     rwlock, rw_init, rw_init_flags, rw_destroy, rw_rlock, rw_wlock,
     rw_runlock, rw_wunlock, rw_try_upgrade, rw_downgrade, rw_sleep,
     rw_initialized, rw_wowned, rw_assert, RW_SYSINIT - kernel reader/writer

     #include <sys/param.h>
     #include <sys/lock.h>
     #include <sys/rwlock.h>

     rw_init(struct rwlock *rw, const char *name);

     rw_init_flags(struct rwlock *rw, const char *name, int opts);

     rw_destroy(struct rwlock *rw);

     rw_rlock(struct rwlock *rw);

     rw_wlock(struct rwlock *rw);

     rw_runlock(struct rwlock *rw);

     rw_wunlock(struct rwlock *rw);

     rw_try_upgrade(struct rwlock *rw);

     rw_downgrade(struct rwlock *rw);

     rw_sleep(void *chan, struct rwlock *rw, int priority, const char *wmesg,
         int timo);

     rw_initialized(struct rwlock *rw);

     rw_wowned(struct rwlock *rw);

     options INVARIANTS
     rw_assert(struct rwlock *rw, int what);

     #include <sys/kernel.h>

     RW_SYSINIT(name, struct rwlock *rw, const char *desc);

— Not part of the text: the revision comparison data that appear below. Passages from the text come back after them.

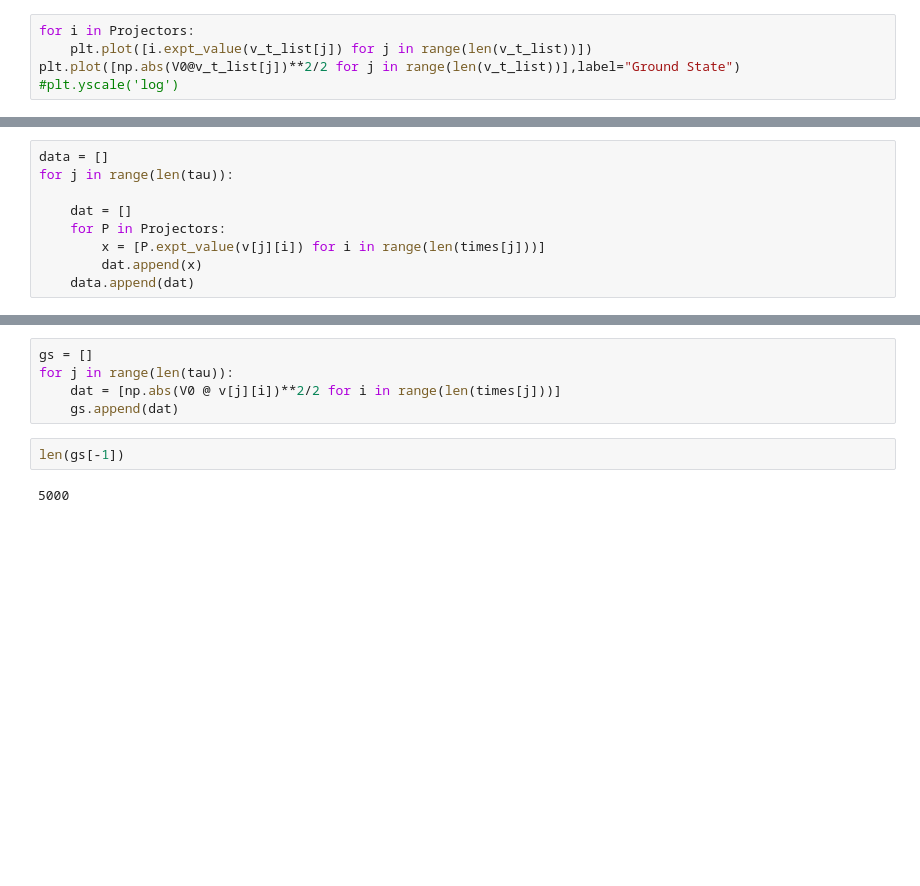
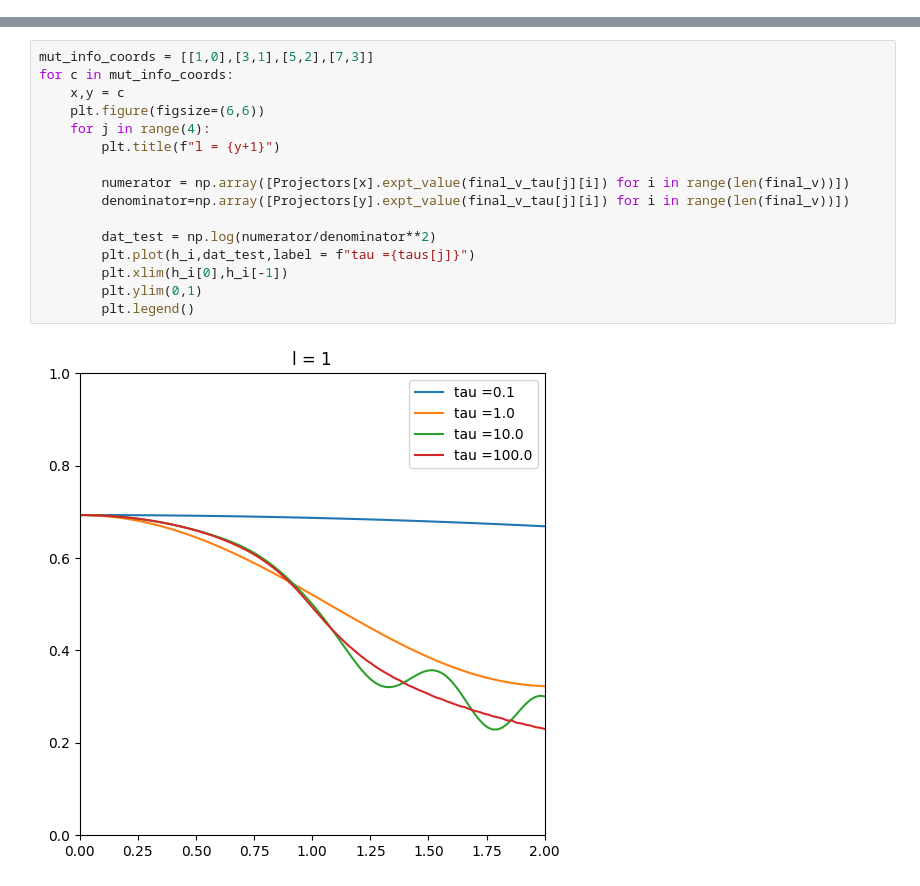
Before and after one commit to KristianMunnikhuis/subsystem_loschmidt_echo, a Jupyter notebook: scripts/mutual_info/exact_diag/adiabatic_ED.ipynb, the cells around one changed output, grey strips where cells are left out. Drawn from its saved outputs; the diff is of its cells as text; blank space fills up the shorter version.

```diff
--- a/scripts/mutual_info/exact_diag/adiabatic_ED.ipynb
+++ b/scripts/mutual_info/exact_diag/adiabatic_ED.ipynb
@@ -163,5 +241,0 @@ plt.ylim(0,1)
-# %%
-for i in Projectors:
-    plt.plot([i.expt_value(v_t_list[j]) for j in range(len(v_t_list))])
-plt.plot([np.abs(V0@v_t_list[j])**2/2 for j in range(len(v_t_list))],label="Ground State")
-#plt.yscale('log')
@@ -379,9 +241,0 @@ for t in range(len(tau)):
-# %%
-data = []
-for j in range(len(tau)):
-
-    dat = []
-    for P in Projectors:
-        x = [P.expt_value(v[j][i]) for i in range(len(times[j]))]
-        dat.append(x)
-    data.append(dat)
@@ -464,9 +242,18 @@ plt.savefig(f"mutual_info_hf={hf}_hi={hi}_l={pi[1]+1}.png")
-# %%
-gs = []
-for j in range(len(tau)):
-    dat = [np.abs(V0 @ v[j][i])**2/2 for i in range(len(times[j]))]
-    gs.append(dat)
-# %%
-len(gs[-1])
-# %% [output]
-5000
+# %%
+mut_info_coords = [[1,0],[3,1],[5,2],[7,3]]
+for c in mut_info_coords:
+    x,y = c
+    plt.figure(figsize=(6,6))
+    for j in range(4):
+        plt.title(f"l = {y+1}")
+
+        numerator = np.array([Projectors[x].expt_value(final_v_tau[j][i]) for i in range(len(final_v))])
+        denominator=np.array([Projectors[y].expt_value(final_v_tau[j][i]) for i in range(len(final_v))])
+
+        dat_test = np.log(numerator/denominator**2)
+        plt.plot(h_i,dat_test,label = f"tau ={taus[j]}")
+        plt.xlim(h_i[0],h_i[-1])
+        plt.ylim(0,1)
+        plt.legend()
+# %% [output]
+[figure, added]
```
Also changed, not shown: parts of 30 cells of this notebook, 4 other files.
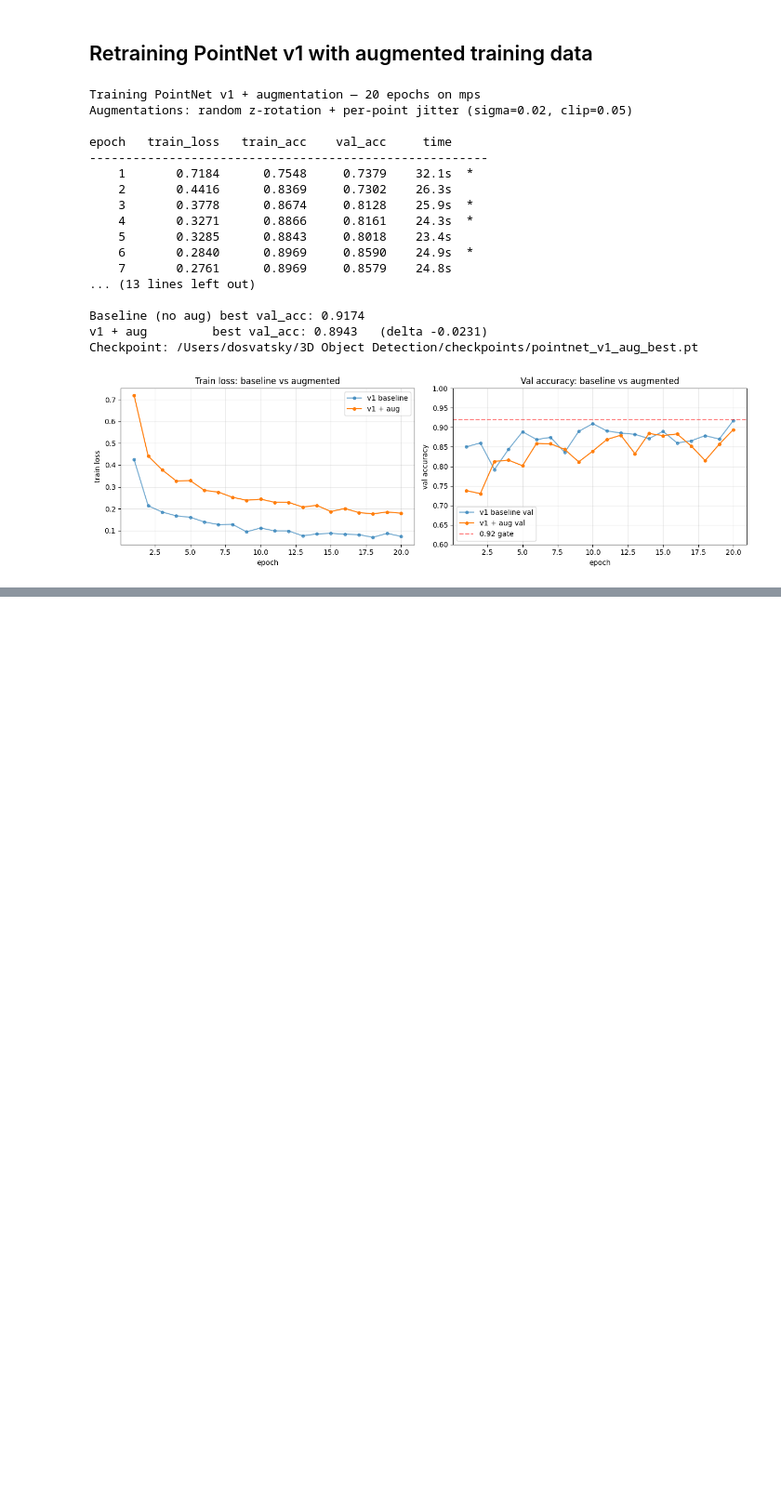
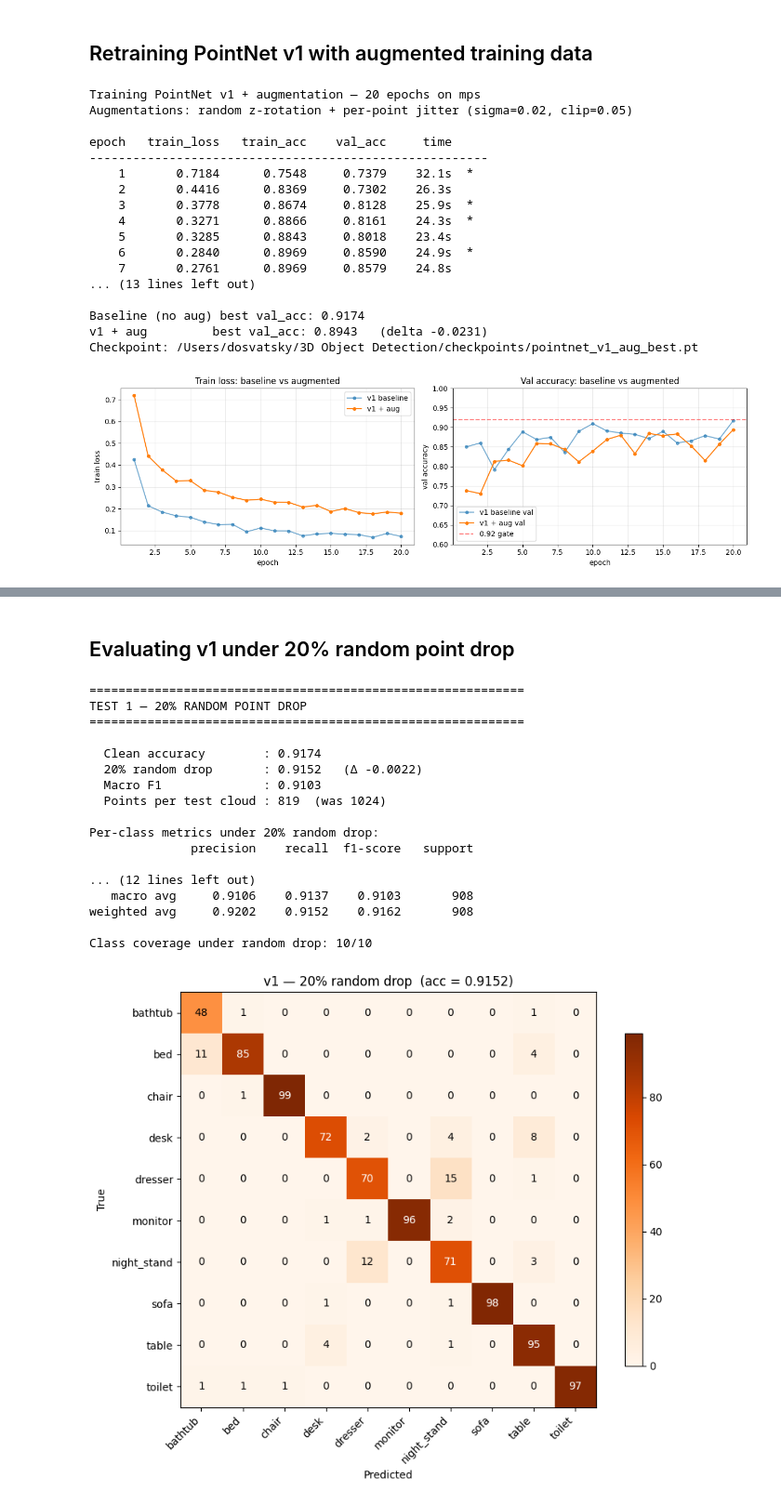
Before and after one commit to Vatsy05/3D-Object-Detection, a Jupyter notebook: notebooks/PointCloudPointNet.ipynb, the cells around one changed output, grey strips where cells are left out. Shown at 93% size. Drawn from its saved outputs; the diff is of its cells as text; code cells hidden in the pictures; blank space fills up the shorter version.

```diff
--- a/notebooks/PointCloudPointNet.ipynb
+++ b/notebooks/PointCloudPointNet.ipynb
@@ -861,0 +916,80 @@ Checkpoint: /Users/dosvatsky/3D Object Detection/checkpoints/pointnet_v1_aug_bes
+# %% [markdown]
+## Evaluating v1 under 20% random point drop
+# %%
+from sklearn.metrics import classification_report, confusion_matrix, accuracy_score, f1_score
+
+# Load v1 baseline
+model = PointNetV1(num_classes=10).to(device)
+model.load_state_dict(torch.load(best_path, map_location=device, weights_only=True))
+model.eval()
+
+def evaluate_with_transform(model, cached_ds, transform_fn, transform_kwargs, device, seed=42, batch_size=32):
+    """Apply transform_fn to every test sample, run model, return (preds, labels) arrays."""
+    rng = np.random.default_rng(seed)
+    all_preds, all_labels = [], []
+    n = len(cached_ds)
+    with torch.no_grad():
+        for start in range(0, n, batch_size):
+            end = min(start + batch_size, n)
+            batch_pts, batch_lbls = [], []
+            for i in range(start, end):
+                pts_t = transform_fn(cached_ds.points[i], rng=rng, **transform_kwargs)
+                batch_pts.append(pts_t)
+                batch_lbls.append(int(cached_ds.labels[i]))
+            batch_tensor = torch.from_numpy(np.stack(batch_pts).astype(np.float32)).to(device)
+            preds = model(batch_tensor).argmax(1).cpu().numpy()
+            all_preds.append(preds)
+            all_labels.extend(batch_lbls)
+    return np.concatenate(all_preds), np.array(all_labels)
+
+
+print("=" * 60)
+print("TEST 1 — 20% RANDOM POINT DROP")
+print("=" * 60)
+
+preds_drop, labels_drop = evaluate_with_transform(
+    model, test_cached, random_drop, {"drop_ratio": 0.20}, device, seed=42
+)
+acc_drop      = accuracy_score(labels_drop, preds_drop)
+macro_f1_drop = f1_score(labels_drop, preds_drop, average="macro")
+
+print(f"\n  Clean accuracy        : 0.9174")
+print(f"  20% random drop       : {acc_drop:.4f}   (Δ {acc_drop - 0.9174:+.4f})")
+print(f"  Macro F1              : {macro_f1_drop:.4f}")
+print(f"  Points per test cloud : {int(1024 * 0.8)}  (was 1024)")
+print(f"\nPer-class metrics under 20% random drop:")
+print(classification_report(labels_drop, preds_drop, target_names=CLASSES, digits=4))
+print(f"Class coverage under random drop: {len(set(preds_drop.tolist()))}/10")
+
+cm = confusion_matrix(labels_drop, preds_drop, labels=list(range(10)))
+fig, ax = plt.subplots(figsize=(9, 7))
+im = ax.imshow(cm, cmap="Oranges")
+ax.set_xticks(range(10)); ax.set_yticks(range(10))
+ax.set_xticklabels(CLASSES, rotation=45, ha="right")
+ax.set_yticklabels(CLASSES)
+ax.set_xlabel("Predicted"); ax.set_ylabel("True")
+ax.set_title(f"v1 — 20% random drop  (acc = {acc_drop:.4f})")
+for i in range(10):
+    for j in range(10):
+        ax.text(j, i, cm[i, j], ha="center", va="center",
+                color="white" if cm[i, j] > cm.max()/2 else "black", fontsize=10)
+plt.colorbar(im, ax=ax, shrink=0.8); plt.tight_layout(); plt.show()
+# %% [output]
+============================================================
+TEST 1 — 20% RANDOM POINT DROP
+============================================================
+
+  Clean accuracy        : 0.9174
+  20% random drop       : 0.9152   (Δ -0.0022)
+  Macro F1              : 0.9103
+  Points per test cloud : 819  (was 1024)
+
+Per-class metrics under 20% random drop:
+              precision    recall  f1-score   support
+
+... (12 lines left out)
+   macro avg     0.9106    0.9137    0.9103       908
+weighted avg     0.9202    0.9152    0.9162       908
+
+Class coverage under random drop: 10/10
+[figure, added]
```
Also changed, not shown: parts of 4 cells of this notebook.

     Reader/writer locks allow shared access to protected data by multiple
     threads, or exclusive access by a single thread.  The threads with shared
     access are known as readers since they only read the protected data.  A
     thread with exclusive access is known as a writer since it can modify
     protected data.

     Although reader/writer locks look very similar to sx(9) locks, their
     usage pattern is different.  Reader/writer locks can be treated as
     mutexes (see mutex(9)) with shared/exclusive semantics.  Unlike sx(9), an
     rwlock can be locked while holding a non-spin mutex, and an rwlock cannot
     be held while sleeping.  The rwlock locks have priority propagation like
     mutexes, but priority can be propagated only to an exclusive holder.
     This limitation comes from the fact that shared owners are anonymous.
     Another important property is that shared holders of rwlock can recurse,
     and exclusive locks can be made recursive selectively.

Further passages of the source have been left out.